When people hear the term “periodontal disease,” many think of the process of gum recession that is associated with age. However, periodontal disease, a serious bacterial infection that destroys the teeth and the structures surrounding the teeth like gingival tissue and bone, is certainly not limited to adults, as some may believe. In fact, periodontal breakdown can occur in children too, since juveniles are susceptible to periodontal breakdown as well as adults. It may come as a surprise to learn that around 50% of children suffer from a form of periodontal disease! Therefore, it is important to understand both the causes and treatment of juvenile periodontitis.
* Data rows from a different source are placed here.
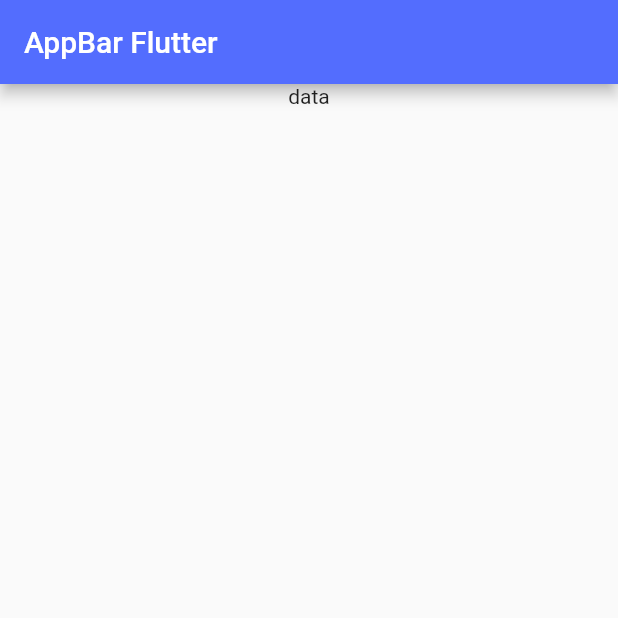
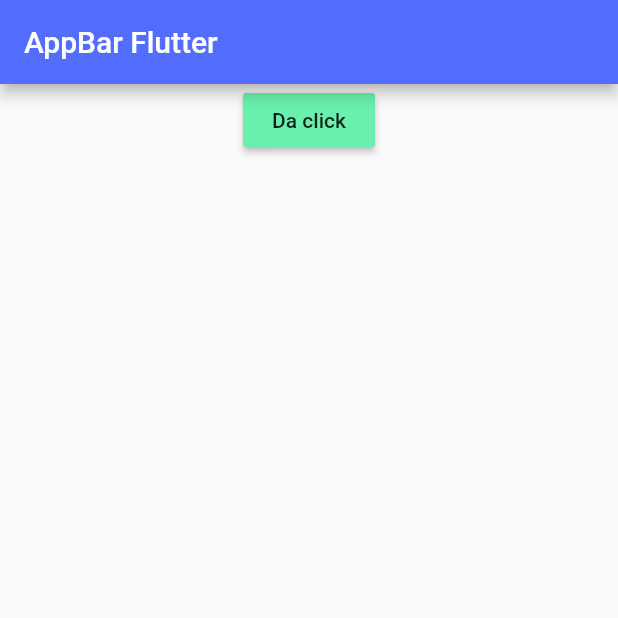
Before and after one commit to Irwing-Herrera/Flutter-Ejercices, a Flutter app: the screen it shows after launch, on a phone screen of 412 x 824 dp, the top half of it. Run offline on Flutter 3.47's test engine with Material 2 defaults, Android fonts, the phone set to English and light mode, and no system bars.

Commit message:
Agregación de Boton en Pantalla Home

```diff
--- a/lib/main.dart
+++ b/lib/main.dart
@@ -18,7 +18,11 @@ class MyApp extends StatelessWidget {
       child: new Row(
         mainAxisAlignment: MainAxisAlignment.center,
         children: <Widget>[
-          new Text("data")
+          new RaisedButton(
+            child: new Text("Da click"),
+            color: Colors.greenAccent,
+            onPressed: () {},
+          )
         ],
       ),
     ),
```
Primarily, periodontitis results from poor oral hygiene in young children. Juvenile periodontitis is a kind of periodontitis that invades the tissue particularly at the time of the eruption of permanent teeth, and localized juvenile periodontitis occurs frequently around the molars and incisors. “Periodontal” literally means “around the teeth,” and younger kids often struggle to thoroughly clean the areas around and between their teeth without assistance. Lacking proper teaching and without regular oral checkups, a child may develop gingivitis that goes unnoticed for a significant period of time. Unchecked, the disease will progress into periodontitis, and ultimately the underlying bone surrounding the teeth will be destroyed and will not effectively hold the teeth in place.
Also, hormonal changes accompanying puberty often exacerbate teenagers’ susceptibility to gum disease. The escalated hormone levels cause an increase of blood flow to the gums, heightening gingival sensitivity and compounding any irritation that may result from food and debris trapped around the gum area. Thus, it is imperative that teens take particular care to keep their gums free of bacteria to avoid permanent damage to teeth and surrounding structures.
Finally, a child’s vulnerability to periodontal disease may be attributed to immune system factors. White blood cells protect the body from bacterial infection. In particular, neutrophils are a type of white blood cell that absorb bacteria and use enzymes to neutralize the invaders. However, in children with juvenile periodontitis, the neutrophils do not effectively engulf the bacteria, resulting in the rapid onset of bacterial invasion. Such unmitigated infection may cause severe tissue infection initiated by the accumulation of plaque.
As previously mentioned, juvenile periodontitis often goes unnoticed till the infection is severe. One reason for this lack of detection is that the problematic area sometimes does not appear inflamed to the naked eye, a characteristic unique to a number of children with periodontal disease. However, the rate of bone loss in children with periodontal disease progresses 3 to 4 times faster than adults with periodontitis. This alarming statistic necessitates that dental care professionals monitor the oral health of their juvenile patients with vigilance, especially since it is easy for this disease to go undiscovered until it has progressed severely.
Along with helping your child establish a consistent oral care regimen at home, it is important to schedule regular dental checkups and periodontal evaluations, so that I can complete a thorough oral evaluation to check for irritated gums, bleeding gingiva, recession, bad breath, tenderness, and other signs indicative of early periodontal issues. In some cases, I may perform periodontal therapy to prevent damage to the bones and tissue supporting the teeth. I may also recommend medication, vitamin supplements, or alterations in diet to help prevent the onset of gum disease.
We are looking forward to helping you. If you have any questions please call us at (919) 518-8222.